A set of six films was cast. A 1:5, 1:7 and 1:10 RES-CBD:CNC films, three films in a 1:7 ratio and with the addition of crosslinkers: BL and nf06 (both are blocked isocyanate). BL refers to BAYHYDUR BL 5335, supplied by Covestro LLC while nf06 refers to Hydrosin NF-06 supplied by Maflon, Italy. Crosslinker ratio were: 1:4 (BL), 1:10 (BL)+heat treatment at 80° C. and 1:40 (nf06). All samples were photographed and submerged in 4 mL DDW for 5 days in order to assert water durability (force to tear) and resistance (degradation while submerged in water). After 5 days in water all samples showed no sign of degradation, keeping completely intact. However, following drying, only two samples stayed intact, ratio of 1:7 and ratio of 1:7 with the addition of crosslinker (1:10 BL+80° C. heat treatment). The 1:7 film became murky, while in the presence of the crosslinker the film remained similar to the origin. This suggests that the films durability in ambient humidity is best when adding cross-linker in the appropriate ratios and suitable conditions.
1. An article comprising:
- an electronic device element which is flexible, bendable or twistable without substantial degradation in optical or electrical properties, said element comprising an optically transparent film constructed of a recombinant resilin-CBD protein bound to cellulose nanocrystals (CNC), said recombinant resilin-CBD protein comprising a Clostridium-derived cellulose-binding domain fused to resilin.
2. The article according to claim 1, wherein said electronic device element comprises a display.
3. The article according to claim 1, wherein said electronic device element is part of a foldable phone.

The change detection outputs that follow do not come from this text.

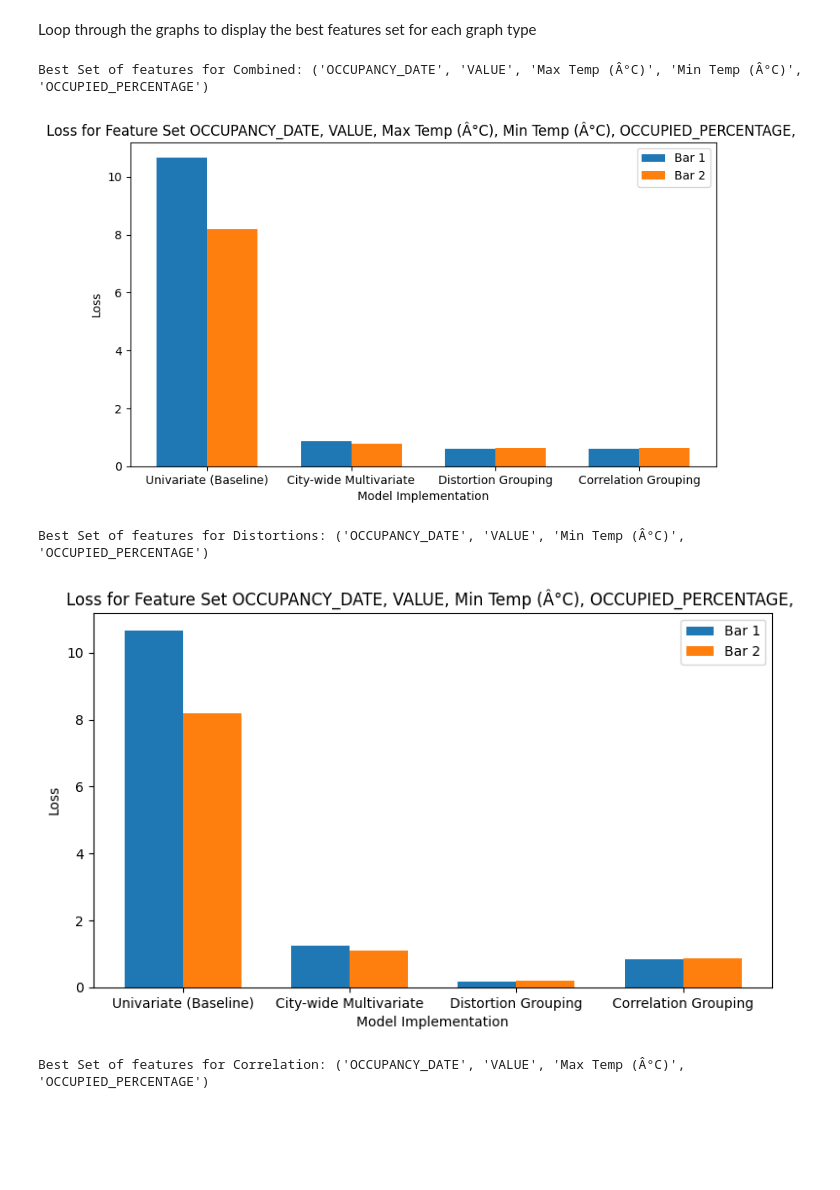
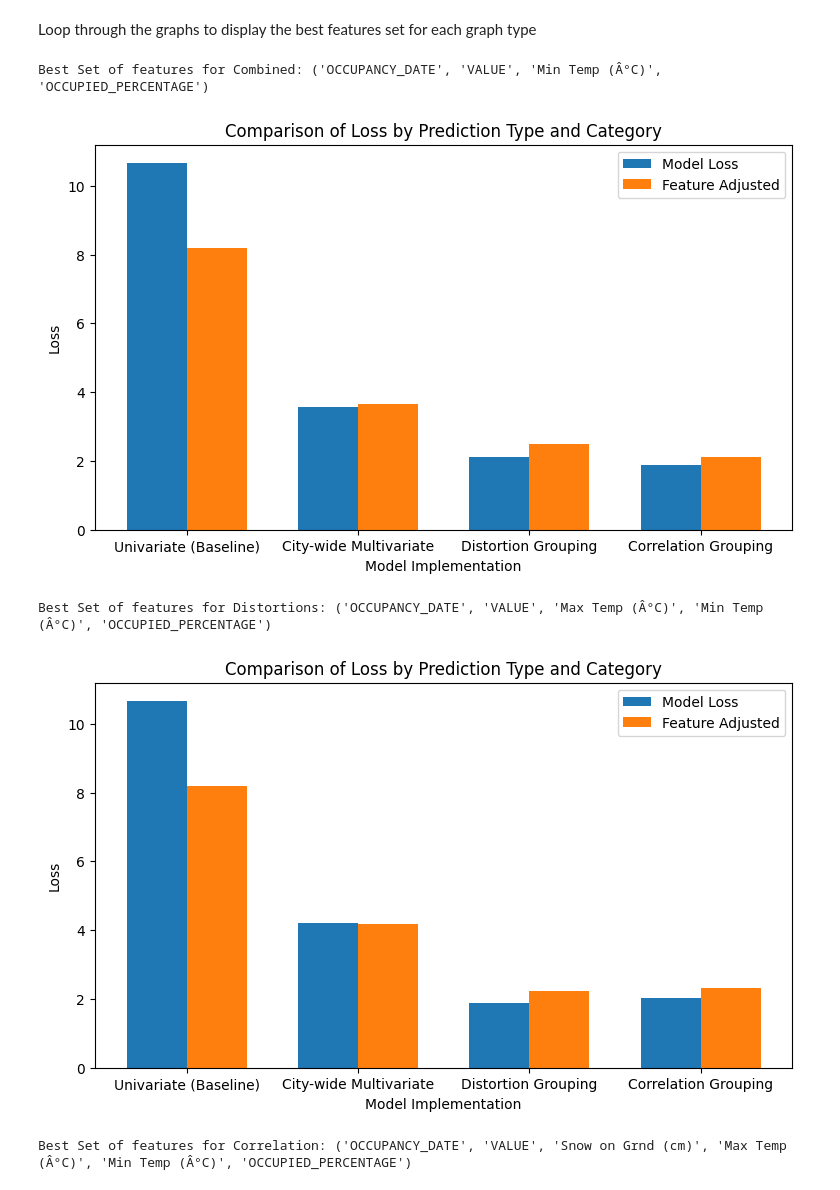
Before and after one commit to Tomasdfgh/RBCs_Borealis_AIs_Shelter_Occupancy_Forecast, a Jupyter notebook: LSTM/[4] Model_Implementation_Testing.ipynb, the cells around one changed output. Cells and saved outputs as stored; diff of their text form; code cells hidden in the pictures; blank space fills up the shorter version.

```diff
--- a/LSTM/[4] Model_Implementation_Testing.ipynb
+++ b/LSTM/[4] Model_Implementation_Testing.ipynb
@@ -578,13 +578,10 @@ def calc_loss(model, iso_data, used_features, shel_grouping = None, adj_factors
         temp_loss_sq += abs(df_np[i] - df_np_infer[i]) ** 2
       if temp_loss > 0:
         total_shel += 1
-        loss_ += temp_loss
+        loss_ += temp_loss/60
       if temp_loss_sq > 0:
         total_shel_ += 1
-        loss_sq += temp_loss_sq
-      loss_ /= 60
-      loss_sq /= 60
-      loss_sq = loss_sq ** (1/2)
+        loss_sq += (temp_loss_sq/60) ** (1/2)
 
 
   avg_loss = loss_/total_shel
@@ -667,8 +664,6 @@ copy_df = dc(dataframe)
 copy_df['OCCUPANCY_RATE'] = np.where(copy_df['OCCUPANCY_RATE_BEDS'].isna(),
                                        copy_df['OCCUPANCY_RATE_ROOMS'],
                                        copy_df['OCCUPANCY_RATE_BEDS'])
-
-result_map = {('OCCUPANCY_DATE', 'VALUE', 'Snow on Grnd (cm)', 'OCCUPIED_PERCENTAGE'): {'Combined': [0.9279452745957633, 0.831306760166315], 'Distortions': [0.3499427771148763, 0.37266454347460376], 'Correlation': [0.4223990224441474, 0.4587405789472159]}, ('OCCUPANCY_DATE', 'VALUE', 'Max Temp (Â°C)', 'OCCUPIED_PERCENTAGE'): {'Combined': [1.1807491769248004, 1.0453521280386078], 'Distortions': [0.23778653369334063, 0.2638685870819413], 'Correlation': [0.15619930902909554, 0.14520505547992185]}, ('OCCUPANCY_DATE', 'VALUE', 'Min Temp (Â°C)', 'OCCUPIED_PERCENTAGE'): {'Combined': [1.2405781816691888, 1.0997838700440878], 'Distortions': [0.17378627772647537, 0.18487159845166642], 'Correlation': [0.838076736260515, 0.8519681246030345]}, ('OCCUPANCY_DATE', 'VALUE', 'Snow on Grnd (cm)', 'Max Temp (Â°C)', 'OCCUPIED_PERCENTAGE'): {'Combined': [0.8944873500911236, 0.7926913922399563], 'Distortions': [0.2537669479487362, 0.2803633859107141], 'Correlation': [1.185140834473136, 1.2037537455331968]}, ('OCCUPANCY_DATE', 'VALUE', 'Snow on Grnd (cm)', 'Min Temp (Â°C)', 'OCCUPIED_PERCENTAGE'): {'Combined': [0.9093500499774351, 0.8124775781973176], 'Distortions': [0.21822473227572736, 0.13586424560926097], 'Correlation': []}}
 
 # Loop through all possible combinations of elements in the list
 for r in range(1, len(total_features) + 1):
@@ -892,38 +884,38 @@ categories = ['Univariate (Baseline)', 'City-wide Multivariate', 'Distortion Gro
 bar_width = 0.35
 
 # Define the x positions for the bars
 x = np.arange(len(categories))
 
 for i in best_feat.copy():
   plt.figure(figsize=(9, 5))
 
   print("Best Set of features for " + str(i)+  ": " + str(best_feat[i]))
   pre_multi_step_ls = [result_map[best_feat[i]][z][0] for z in result_map[best_feat[i]]]
   pre_multi_step_ls.insert(0, 10.661561143926528)
 
   multi_step_ls = [result_map[best_feat[i]][z][1] for z in result_map[best_feat[i]]]
   multi_step_ls.insert(0, 8.203336997008627)
 
-  plt.bar(x - bar_width/2, pre_multi_step_ls, bar_width, label='Bar 1')
-  plt.bar(x + bar_width/2, multi_step_ls, bar_width, label='Bar 2')
+  plt.bar(x - bar_width/2, pre_multi_step_ls, bar_width, label= 'Model Loss')
+  plt.bar(x + bar_width/2, multi_step_ls, bar_width, label= 'Feature Adjusted')
 
   feat = ""
   for l in best_feat[i]:
     feat += str(l) + ", "
 
   plt.xlabel('Model Implementation')
   plt.ylabel('Loss')
-  plt.title('Loss for Feature Set ' + str(feat))
+  plt.title('Comparison of Loss by Prediction Type and Category')
   plt.xticks(x, categories)
   plt.legend()
 
   # Show the plot
   plt.show()
 
   print('\n\n')
 # %% [output]
-Best Set of features for Combined: ('OCCUPANCY_DATE', 'VALUE', 'Max Temp (Â°C)', 'Min Temp (Â°C)', 'OCCUPIED_PERCENTAGE')
+Best Set of features for Combined: ('OCCUPANCY_DATE', 'VALUE', 'Min Temp (Â°C)', 'OCCUPIED_PERCENTAGE')
-[figure, old version]
+[figure, new version]
-Best Set of features for Distortions: ('OCCUPANCY_DATE', 'VALUE', 'Min Temp (Â°C)', 'OCCUPIED_PERCENTAGE')
+Best Set of features for Distortions: ('OCCUPANCY_DATE', 'VALUE', 'Max Temp (Â°C)', 'Min Temp (Â°C)', 'OCCUPIED_PERCENTAGE')
-[figure, old version]
+[figure, new version]
-Best Set of features for Correlation: ('OCCUPANCY_DATE', 'VALUE', 'Max Temp (Â°C)', 'OCCUPIED_PERCENTAGE')
+Best Set of features for Correlation: ('OCCUPANCY_DATE', 'VALUE', 'Snow on Grnd (cm)', 'Max Temp (Â°C)', 'Min Temp (Â°C)', 'OCCUPIED_PERCENTAGE')
```
Also changed, not shown: parts of 4 cells of this notebook.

4. The article according to claim 1, wherein said electronic device element comprises a roll-up display screen.
5. The article according to claim 1, wherein said electronic device element is part of a wearable device.
6. The article according to claim 1, wherein said film comprises electronic components mounted thereon.
7. The article according to claim 1, wherein said film comprises electronic components printed thereon.
8. The article according to claim 1, wherein said film further comprises a carbohydrate.
Filed: May 19, 2021
Publication Date: Jun 29, 2023
Applicants: Smart Resilin Ltd. (Karmey Yosef), YISSUM RESEARCH DEVELOPMENT COMPANY OF THE HEBREW UNIVERSITY OF JERUSALEM LT (Jerusalem)
Inventors: Oded Shoseyov (S, AZ), Liron Nesiel (Rehovot), Amir Rudich (Rehovot), Daniel Voignac (Tel Aviv)
Application Number: 17/999,398